But increased sales of business software products, such as SharePoint, Exchange, Lync and Dynamics CRM, fueled the company’s overall growth in the quarter.
“Despite a challenging PC market, we delivered solid financial results,” said CFO Peter Klein in a conference call with financial analysts. “We saw strong demand for our business products and services, and had a record holiday season.”
For the fiscal 2012 second quarter ended Dec. 31 Microsoft reported sales of $20.89 billion, up 5 percent from $19.95 billion in the second quarter of fiscal 2011. Net income for the quarter was $6.62 billion, virtually flat with the $6.63 billion reported for the same period one year earlier.
The sales from one year ago were inflated by $224 million in deferred revenue related to the Office 2010 technology guarantee program, according to Microsoft.
Microsoft’s Windows and Windows Live Division posted revenue of $4.74 billion, a 6 percent drop from $5.06 billion in the same quarter one year ago.

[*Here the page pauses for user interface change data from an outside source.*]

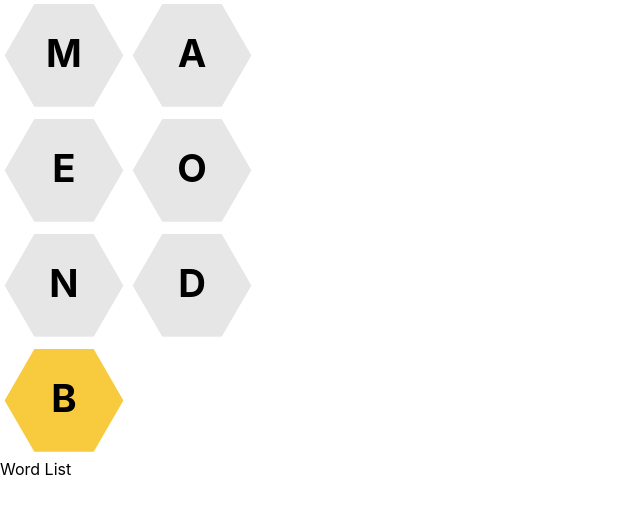
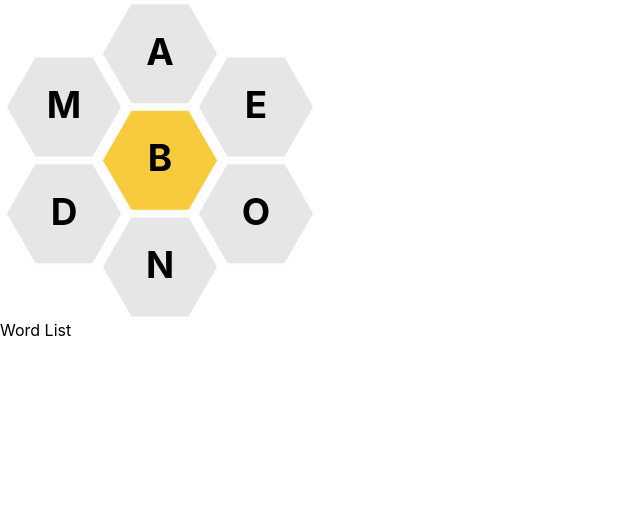
Before and after one commit to lokesh/team-bee-admin, a Vue app: page / in a window 1280 px wide. Shown: the top 514 px of the page, without its empty margins (0-640 px from the left). Built offline with nearby package versions, Linux system fonts and the light colour scheme.

Commit message:
style hive

```diff
--- a/src/App.vue
+++ b/src/App.vue
@@ -1,32 +1,27 @@
 <template>
   <div id="app">
-
-    <hive />
+    <word-input />
+    <div style="width: 320px">
+      <hive />
+    </div>
     <word-list />
   </div>
 </template>
 
 <script>
-import { mapState } from "vuex";
 import Hive from './components/Hive.vue';
+import WordInput from './components/WordInput.vue';
 import WordList from './components/WordList.vue'
 
 export default {
   name: 'App',
   components: {
     Hive,
+    WordInput,
     WordList,
   },
 
-  computed: {
-    ...mapState([
-      // 'centerLetter',
-      // 'outerLetters',
-    ]),
-  },
-
   mounted() {
-    // 'keypress' event doesn't support 'delete' key
     document.addEventListener('keydown', this.onKey)
   },
 
--- a/src/components/Hive.vue
+++ b/src/components/Hive.vue
@@ -1,14 +1,15 @@
 <template>
   <div class="hive">
-    <word-input />
     <hive-cell
       v-for="(letter, i) in outerLetters"
       :key="i"
       :letter="letter"
+      class="cell"
     />
     <hive-cell
       :letter="centerLetter"
       center
+      class="cell"
     />
   </div>
 </template>
@@ -16,14 +17,12 @@
 <script>
 import { mapState } from "vuex";
 import HiveCell from './HiveCell.vue';
-import WordInput from './WordInput.vue';
 
 export default {
   name: 'Hive',
 
   components: {
     HiveCell,
-    WordInput,
   },
 
   computed: {
@@ -38,6 +37,48 @@ export default {
 
 <style scoped>
 .hive {
-	max-width: 320px;
+	position: relative;
+  width: 100%;
+  padding-bottom: 100%;
 }
+
+.cell {
+  /* Center it */
+  position: absolute;
+  top: calc(100% / 3);
+  left: 30%;
+
+  /* Size it */
+  width: 40%;
+  height: calc(100% / 3);
+
+  cursor: pointer;
+}
+
+/* Now that each cell is centered, shifting them to the correct position
+becomes easier. */
+.cell:nth-child(1) {
+  transform: translate(-75%, -50%);
+}
+
+.cell:nth-child(2) {
+  transform: translate(0, -100%);
+}
+
+.cell:nth-child(3) {
+  transform: translate(75%, -50%);
+}
+
+.cell:nth-child(4) {
+  transform: translate(75%, 50%);
+}
+
+.cell:nth-child(5) {
+  transform: translate(0, 100%);
+}
+
+.cell:nth-child(6) {
+  transform: translate(-75%, 50%);
+}
+
 </style>
--- a/src/components/HiveCell.vue
+++ b/src/components/HiveCell.vue
@@ -6,6 +6,7 @@
       'outer': !center,
     }"
     viewBox="0 0 120 103.92304845413263"
+    @click="onClick"
   >
     <polygon
       class="shape"
@@ -38,17 +39,29 @@ export default {
       default: false,
     },
   },
-}
+
+  methods: {
+    onClick() {
+      this.$store.commit('addLetter', this.letter);
+    },
+  },
+};
 </script>
 
 <style scoped>
-.hive-cell {
-  width: 40%;
+.shape {
+  fill: var(--color-muted);
+  transform-origin: center center;
+  transition:
+    transform 0.1s,
+    fill 0.1s;
 }
 
-.shape {
-  fill: var(--color-muted);
+.shape:active {
+  transform: scale(0.85);
+  fill: var(--color-muted-dark);
 }
+
 
 .letter {
   text-anchor: middle;
@@ -56,6 +69,7 @@ export default {
   font-size: 36px;
   text-transform: uppercase;
   user-select: none;
+  pointer-events: none;
 }
 
 .center .shape {
--- a/src/styles/base.css
+++ b/src/styles/base.css
@@ -7,6 +7,7 @@
   --color-primary: #F8CA3D;
   --color-secondary: #959595;
   --color-muted: #E6E6E6;
+  --color-muted-dark: #d6d6d6;
 
   /* ---------- */
   /* TYPOGRAPHY */
```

That decline came despite Microsoft’s selling more than 525 million Windows 7 licenses since the launch of that edition of Microsoft’s flagship product in October 2009.
Microsoft is scheduled to release a beta of Windows 8, the next generation of the PC operating system, late next month.
“The PC market was challenged this quarter with particular softness in the consumer segment,” Klein said. The decrease in Windows sales reflected an overall decline in the PC market of between 2 and 4 percent, according to Microsoft, with sales of consumer PCs dropping 6 percent. Microsoft estimated that sales of PCs to businesses grew 2 percent year-over-year.
Microsoft blamed the slowdown in PC sales on macroeconomic uncertainty, flooding in Thailand that reduced supplies of disk drives, and “competing form factors” – the latter a reference to growing sales of tablet computers such as Apple’s popular iPad that are eroding sales of traditional desktop PCs and laptop computers.
While Microsoft reported weaker demand in the PC market Thursday, Intel reported record annual revenue thanks to strong PC chip sales.
Microsoft expects the disk drive shortage to continue for at least the next quarter, Klein said.
The Microsoft Business Division reported second quarter sales of $6.28 billion, a 3 percent gain from $6.11 billion in sales in the same period one year earlier. That gain would have been 7 percent, excluding the Office 2010 deferred revenue in the earlier quarter. Microsoft said nearly 200 million licenses of Office 2010 have been sold in the 18 months since its launch.
The division also got a boost from the 10 percent increase in sales of SharePoint and Exchange software, and a 30 percent increase in revenue from Lync and Dynamics CRM.
Microsoft’s Server & Tools business recorded $4.77 billion in sales in the second quarter, up 11 percent from $4.29 billion one year earlier. The results reflected double-digit revenue growth in sales of Windows Server and SQL Server premium editions and more than 20 percent growth in sales of System Center.
“The Server and Tools business delivered another strong quarter as we continue to execute on our strategy of cloud-optimizing every business,” Klein said. That growth should continue with the recently introduced System Center 2012 and upcoming Windows Server 8 and SQL Server 2012 releases, he said.
The Online Services Division reported revenue of $784 million, up 10 percent from $713 million in the year-earlier period. Microsoft said its Bing search engine was gaining market share, including traffic generated through an advertising alliance with Yahoo.
The strongest growth in the quarter came from the Entertainment & Devices Division, which reported sales of $4.24 billion, up 15 percent from $3.70 billion one year earlier. “Xbox 360 had a record holiday season as we continue to differentiate home entertainment,” Klein said. The Xbox 360 installed base now totals 66 million consoles and 18 million Kinect sensors, according to Microsoft. Xbox Live now has 40 million members, up 33 percent from one year ago.
“The overall business environment remains strong for us,” Klein said.